Detected change data
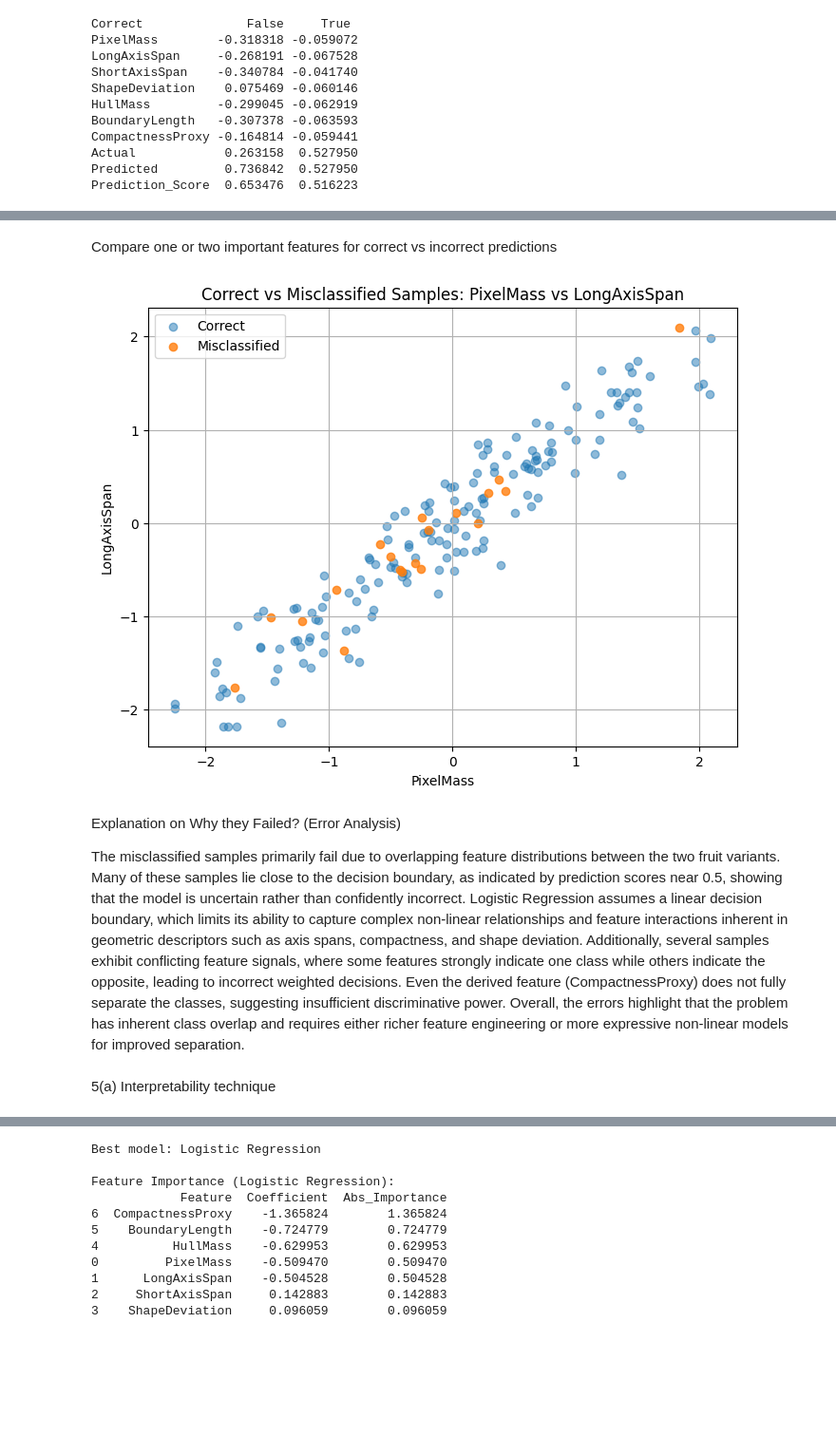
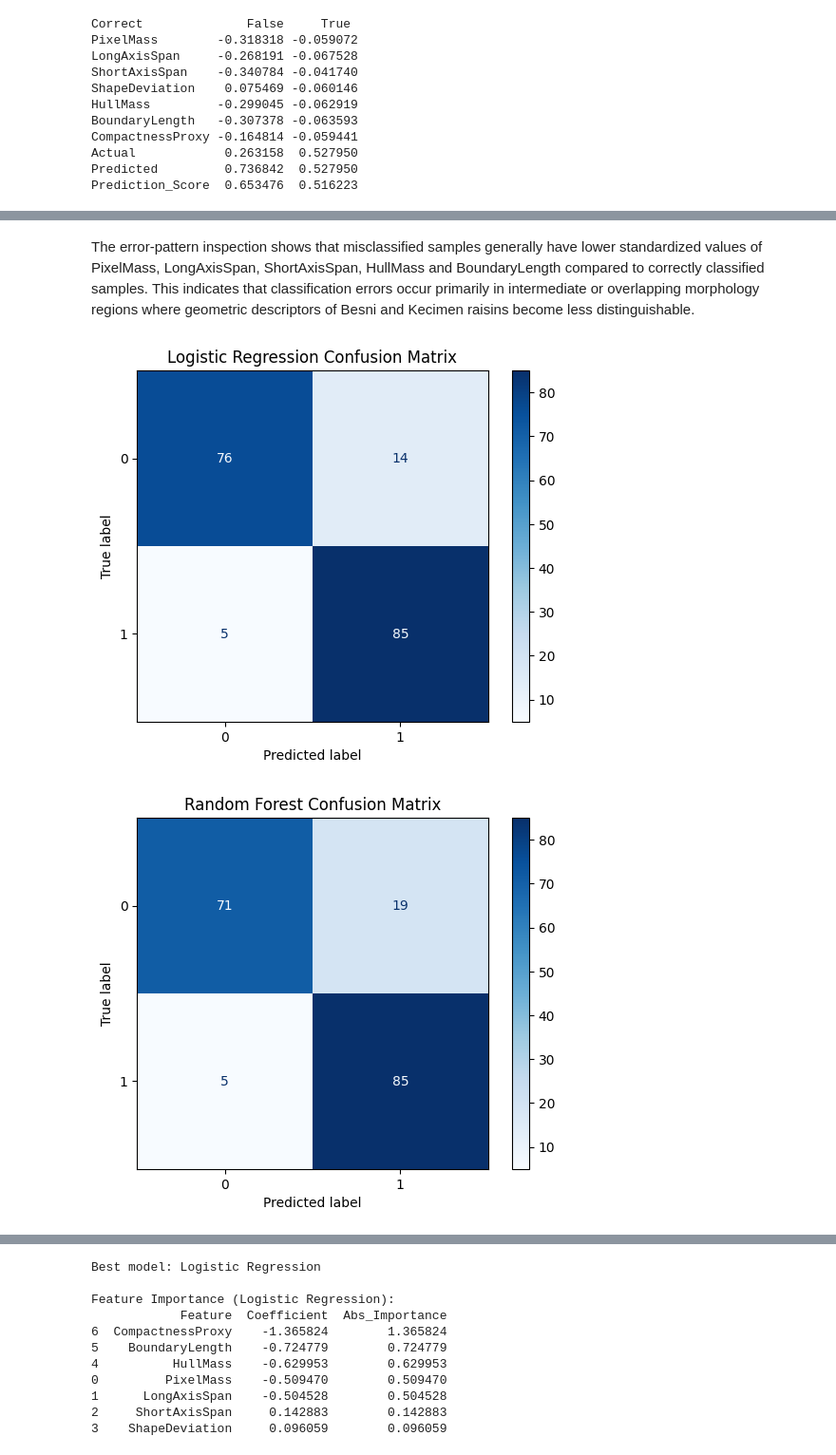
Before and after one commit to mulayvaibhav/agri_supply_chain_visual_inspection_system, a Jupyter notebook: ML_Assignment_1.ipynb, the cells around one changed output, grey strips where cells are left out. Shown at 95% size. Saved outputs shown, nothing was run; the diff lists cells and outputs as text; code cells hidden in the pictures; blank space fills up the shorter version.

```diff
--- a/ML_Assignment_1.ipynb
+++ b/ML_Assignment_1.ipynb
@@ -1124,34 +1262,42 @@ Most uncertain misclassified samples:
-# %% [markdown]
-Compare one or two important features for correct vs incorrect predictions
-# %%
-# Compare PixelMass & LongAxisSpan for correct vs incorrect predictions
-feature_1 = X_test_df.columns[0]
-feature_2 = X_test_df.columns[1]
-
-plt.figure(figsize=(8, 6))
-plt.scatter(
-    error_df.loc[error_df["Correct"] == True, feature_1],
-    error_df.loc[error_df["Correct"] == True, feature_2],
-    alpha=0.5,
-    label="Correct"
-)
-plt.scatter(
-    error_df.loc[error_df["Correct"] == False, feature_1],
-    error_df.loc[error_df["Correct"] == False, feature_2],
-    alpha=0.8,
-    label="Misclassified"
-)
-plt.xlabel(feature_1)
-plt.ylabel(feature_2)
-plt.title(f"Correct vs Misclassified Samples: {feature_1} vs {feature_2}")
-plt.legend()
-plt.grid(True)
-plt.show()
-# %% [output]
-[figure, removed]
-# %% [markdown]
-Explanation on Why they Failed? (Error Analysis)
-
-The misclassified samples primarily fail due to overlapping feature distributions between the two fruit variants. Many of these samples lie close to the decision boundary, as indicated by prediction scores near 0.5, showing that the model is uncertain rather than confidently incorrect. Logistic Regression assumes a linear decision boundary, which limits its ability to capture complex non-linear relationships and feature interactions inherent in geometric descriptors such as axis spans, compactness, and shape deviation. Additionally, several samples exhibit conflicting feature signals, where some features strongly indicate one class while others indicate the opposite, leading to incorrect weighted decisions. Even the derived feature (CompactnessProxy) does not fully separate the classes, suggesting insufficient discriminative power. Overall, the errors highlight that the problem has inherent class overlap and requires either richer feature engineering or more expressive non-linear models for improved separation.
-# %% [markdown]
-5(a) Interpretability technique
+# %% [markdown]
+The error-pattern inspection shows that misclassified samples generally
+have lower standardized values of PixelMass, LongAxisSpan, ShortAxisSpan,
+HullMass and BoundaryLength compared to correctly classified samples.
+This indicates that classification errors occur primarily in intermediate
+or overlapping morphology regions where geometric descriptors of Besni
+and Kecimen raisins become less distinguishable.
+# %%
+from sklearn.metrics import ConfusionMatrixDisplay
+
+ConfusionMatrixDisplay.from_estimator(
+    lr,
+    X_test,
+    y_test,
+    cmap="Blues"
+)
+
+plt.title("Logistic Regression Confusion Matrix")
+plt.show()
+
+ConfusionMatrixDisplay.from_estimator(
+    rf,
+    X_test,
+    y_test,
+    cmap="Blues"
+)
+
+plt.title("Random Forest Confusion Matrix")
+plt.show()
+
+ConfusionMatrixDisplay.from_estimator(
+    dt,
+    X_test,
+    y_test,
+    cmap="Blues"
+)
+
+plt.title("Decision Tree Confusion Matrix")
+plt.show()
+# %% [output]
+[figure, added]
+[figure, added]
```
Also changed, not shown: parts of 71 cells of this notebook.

...

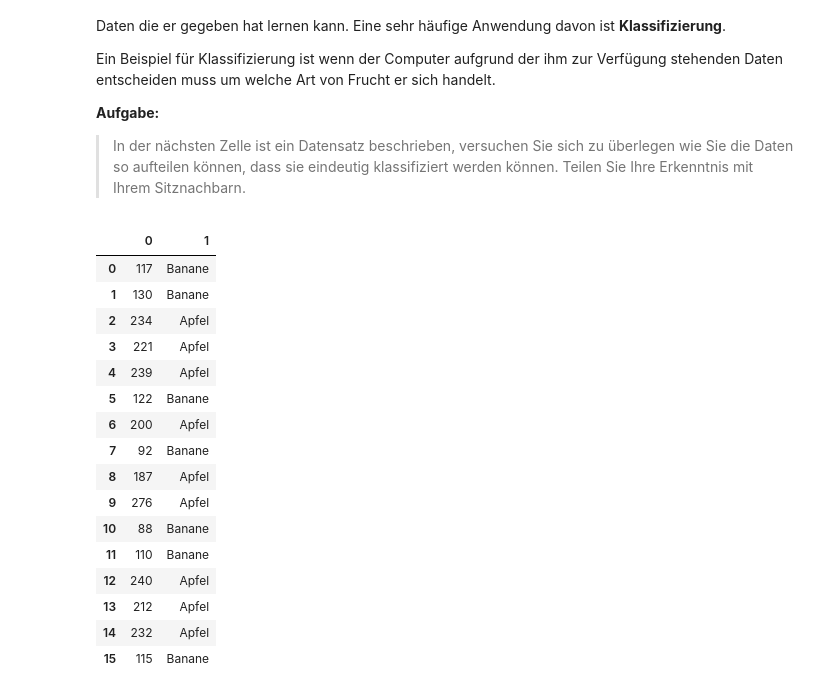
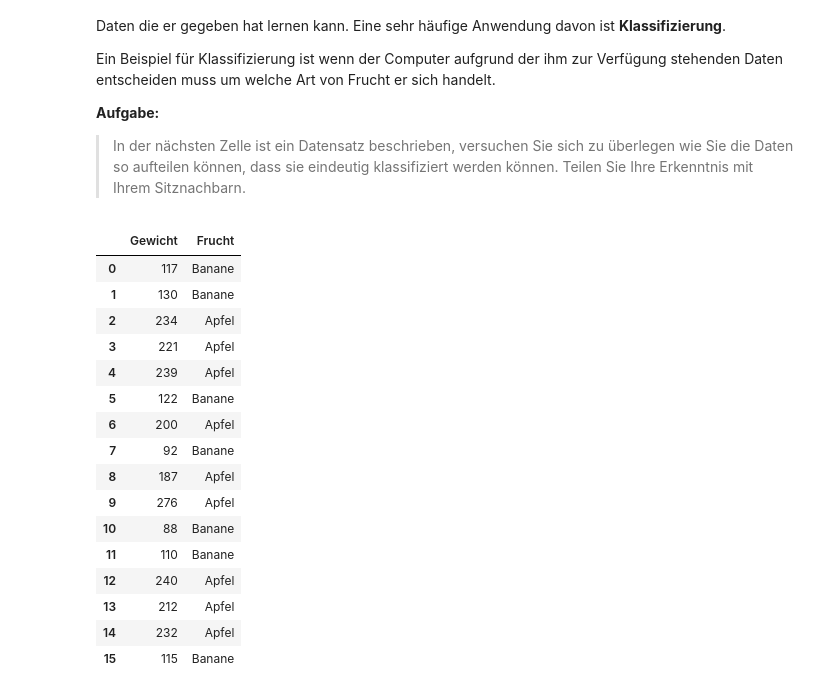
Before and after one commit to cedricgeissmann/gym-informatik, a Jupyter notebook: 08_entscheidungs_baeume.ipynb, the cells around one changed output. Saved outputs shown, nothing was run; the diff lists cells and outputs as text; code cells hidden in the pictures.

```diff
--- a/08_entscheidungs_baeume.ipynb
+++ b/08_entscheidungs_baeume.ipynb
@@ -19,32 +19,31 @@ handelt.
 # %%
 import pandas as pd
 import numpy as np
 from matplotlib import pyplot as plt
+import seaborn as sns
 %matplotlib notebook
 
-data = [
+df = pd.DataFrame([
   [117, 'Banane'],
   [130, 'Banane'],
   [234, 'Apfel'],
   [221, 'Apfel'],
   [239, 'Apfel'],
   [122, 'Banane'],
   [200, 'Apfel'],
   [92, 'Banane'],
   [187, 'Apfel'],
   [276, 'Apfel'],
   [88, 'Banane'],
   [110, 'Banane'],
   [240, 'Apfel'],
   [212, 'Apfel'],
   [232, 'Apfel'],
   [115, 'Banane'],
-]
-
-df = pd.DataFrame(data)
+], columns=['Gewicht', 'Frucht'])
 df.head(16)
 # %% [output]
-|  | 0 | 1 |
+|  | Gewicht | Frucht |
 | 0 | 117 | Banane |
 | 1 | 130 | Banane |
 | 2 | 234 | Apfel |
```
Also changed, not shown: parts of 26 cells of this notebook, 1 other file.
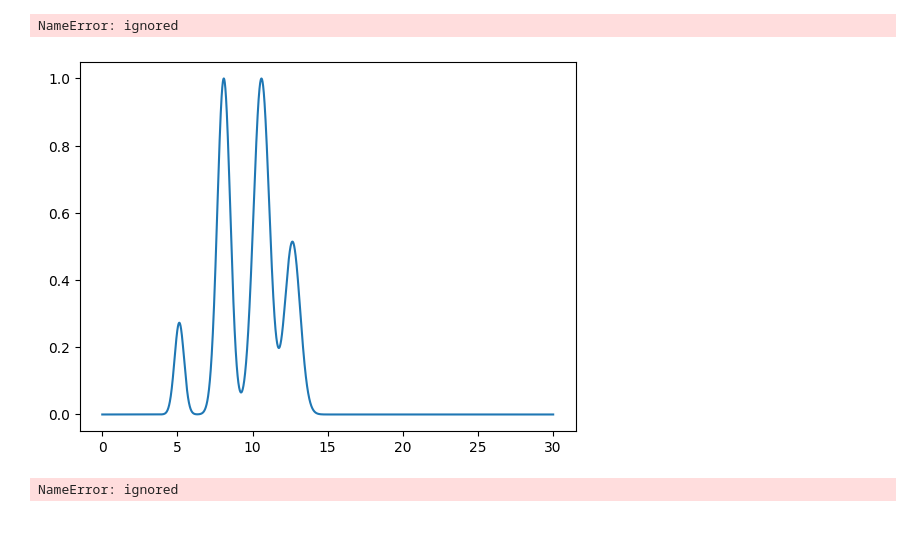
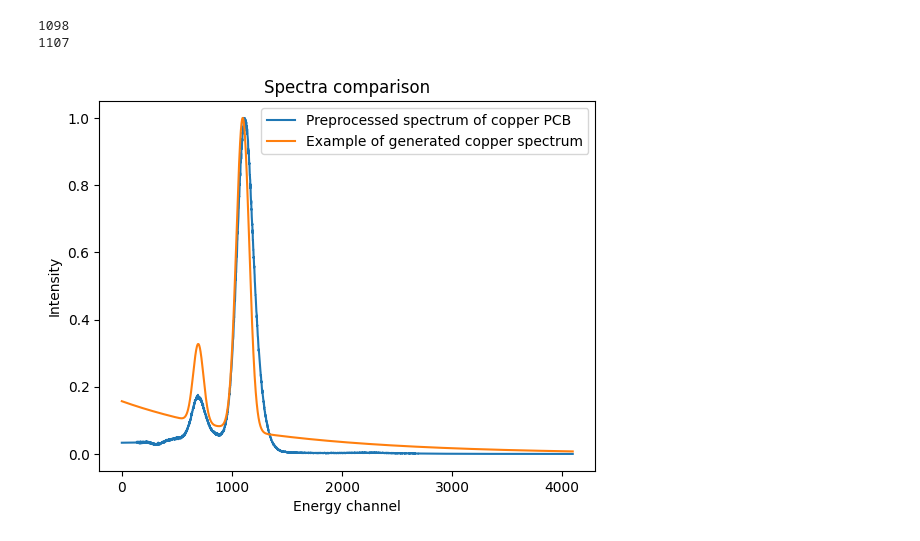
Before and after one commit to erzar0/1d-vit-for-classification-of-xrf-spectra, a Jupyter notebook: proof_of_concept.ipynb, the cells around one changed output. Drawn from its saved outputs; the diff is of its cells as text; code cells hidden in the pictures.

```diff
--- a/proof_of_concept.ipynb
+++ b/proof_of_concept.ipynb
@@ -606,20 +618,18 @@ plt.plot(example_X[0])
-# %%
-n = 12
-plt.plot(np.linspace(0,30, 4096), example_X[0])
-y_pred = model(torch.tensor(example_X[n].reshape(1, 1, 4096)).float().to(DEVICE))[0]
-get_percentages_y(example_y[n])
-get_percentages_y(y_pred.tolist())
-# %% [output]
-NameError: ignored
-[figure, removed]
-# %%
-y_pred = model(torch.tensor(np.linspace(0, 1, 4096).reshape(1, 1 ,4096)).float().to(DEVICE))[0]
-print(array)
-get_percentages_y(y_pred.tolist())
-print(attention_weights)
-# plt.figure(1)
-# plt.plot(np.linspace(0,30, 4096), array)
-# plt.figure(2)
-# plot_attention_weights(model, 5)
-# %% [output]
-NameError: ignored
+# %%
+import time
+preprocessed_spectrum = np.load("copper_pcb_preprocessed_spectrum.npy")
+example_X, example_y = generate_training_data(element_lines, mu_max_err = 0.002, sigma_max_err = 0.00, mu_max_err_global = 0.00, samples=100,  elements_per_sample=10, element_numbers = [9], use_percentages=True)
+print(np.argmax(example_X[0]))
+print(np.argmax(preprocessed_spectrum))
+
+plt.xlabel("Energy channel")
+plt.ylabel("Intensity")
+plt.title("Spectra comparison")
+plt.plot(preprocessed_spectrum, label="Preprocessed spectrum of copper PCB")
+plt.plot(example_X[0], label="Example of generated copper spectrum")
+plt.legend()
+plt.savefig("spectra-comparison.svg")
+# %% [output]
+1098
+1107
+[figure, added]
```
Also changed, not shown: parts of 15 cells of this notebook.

...

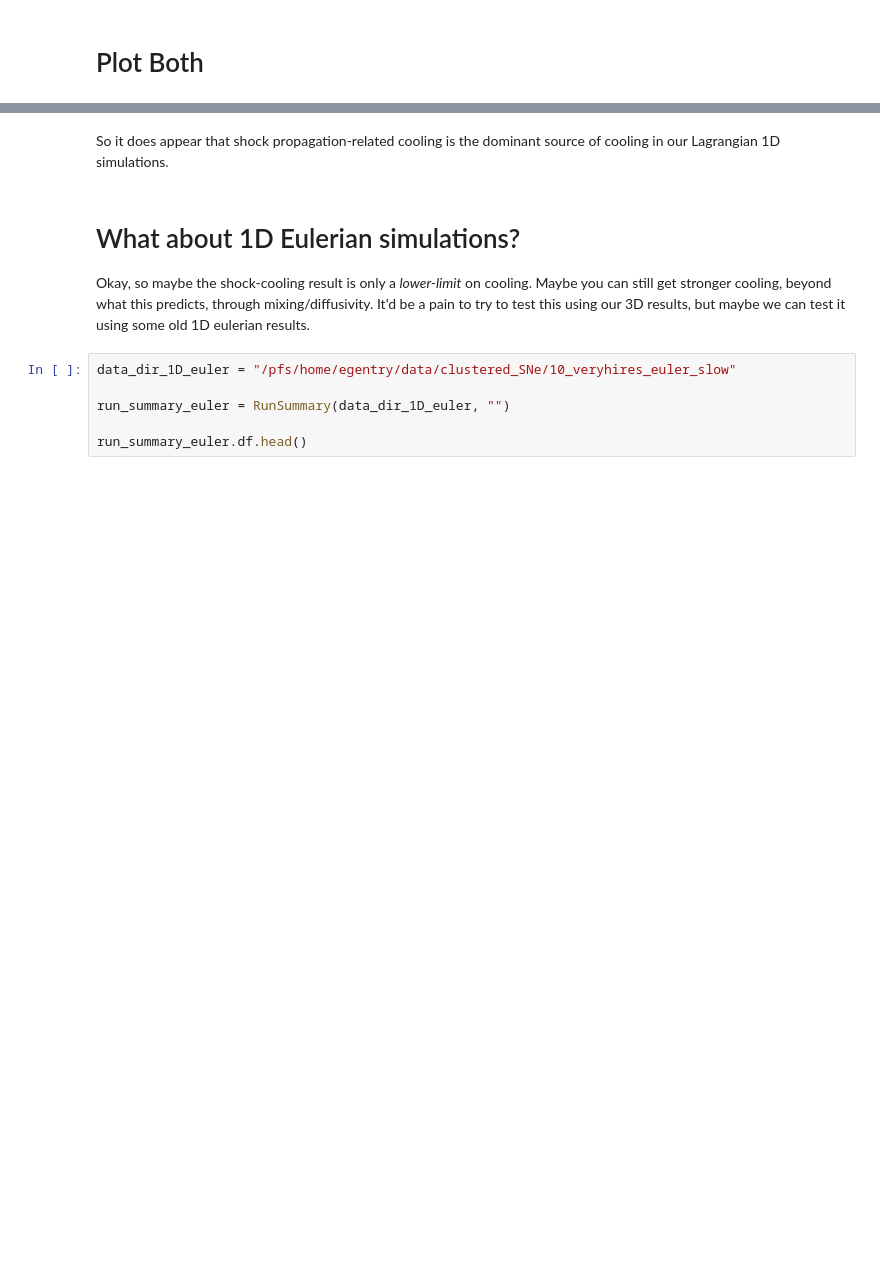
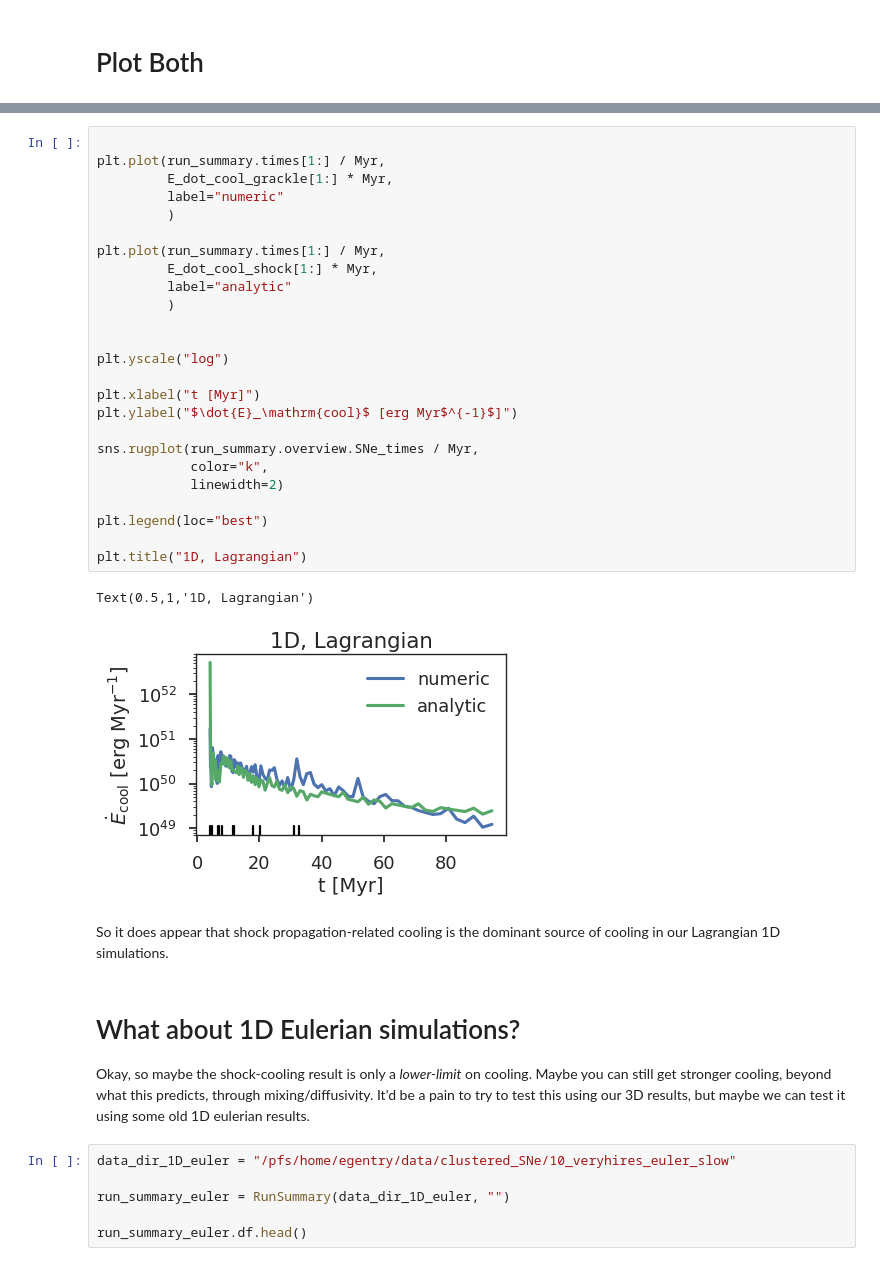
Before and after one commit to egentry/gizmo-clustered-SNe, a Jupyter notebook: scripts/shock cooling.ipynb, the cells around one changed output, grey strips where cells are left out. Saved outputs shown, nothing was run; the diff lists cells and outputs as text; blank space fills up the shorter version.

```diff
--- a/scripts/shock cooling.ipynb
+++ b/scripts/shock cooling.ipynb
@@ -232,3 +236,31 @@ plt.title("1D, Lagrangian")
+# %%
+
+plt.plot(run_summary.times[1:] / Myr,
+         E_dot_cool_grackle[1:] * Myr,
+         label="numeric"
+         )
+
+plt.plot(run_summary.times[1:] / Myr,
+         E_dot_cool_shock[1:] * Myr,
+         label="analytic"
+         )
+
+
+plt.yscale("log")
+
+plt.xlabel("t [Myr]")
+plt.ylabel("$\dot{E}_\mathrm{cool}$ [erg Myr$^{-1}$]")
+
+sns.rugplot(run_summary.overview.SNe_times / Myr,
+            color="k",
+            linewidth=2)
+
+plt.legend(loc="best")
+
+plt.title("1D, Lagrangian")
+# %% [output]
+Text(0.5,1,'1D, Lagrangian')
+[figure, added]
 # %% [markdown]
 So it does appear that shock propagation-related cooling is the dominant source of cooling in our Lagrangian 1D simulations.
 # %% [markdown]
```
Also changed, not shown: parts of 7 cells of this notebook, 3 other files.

_GOAL OF THE EXERCISE:_ Determine which lines above include the word "Apfel", and report those lines in full.

_SOLUTION TO THIS PROBLEM:_
   [234, 'Apfel'],
   [221, 'Apfel'],
   [239, 'Apfel'],
   [200, 'Apfel'],
   [187, 'Apfel'],
   [276, 'Apfel'],
   [240, 'Apfel'],
   [212, 'Apfel'],
   [232, 'Apfel'],
 | 2 | 234 | Apfel |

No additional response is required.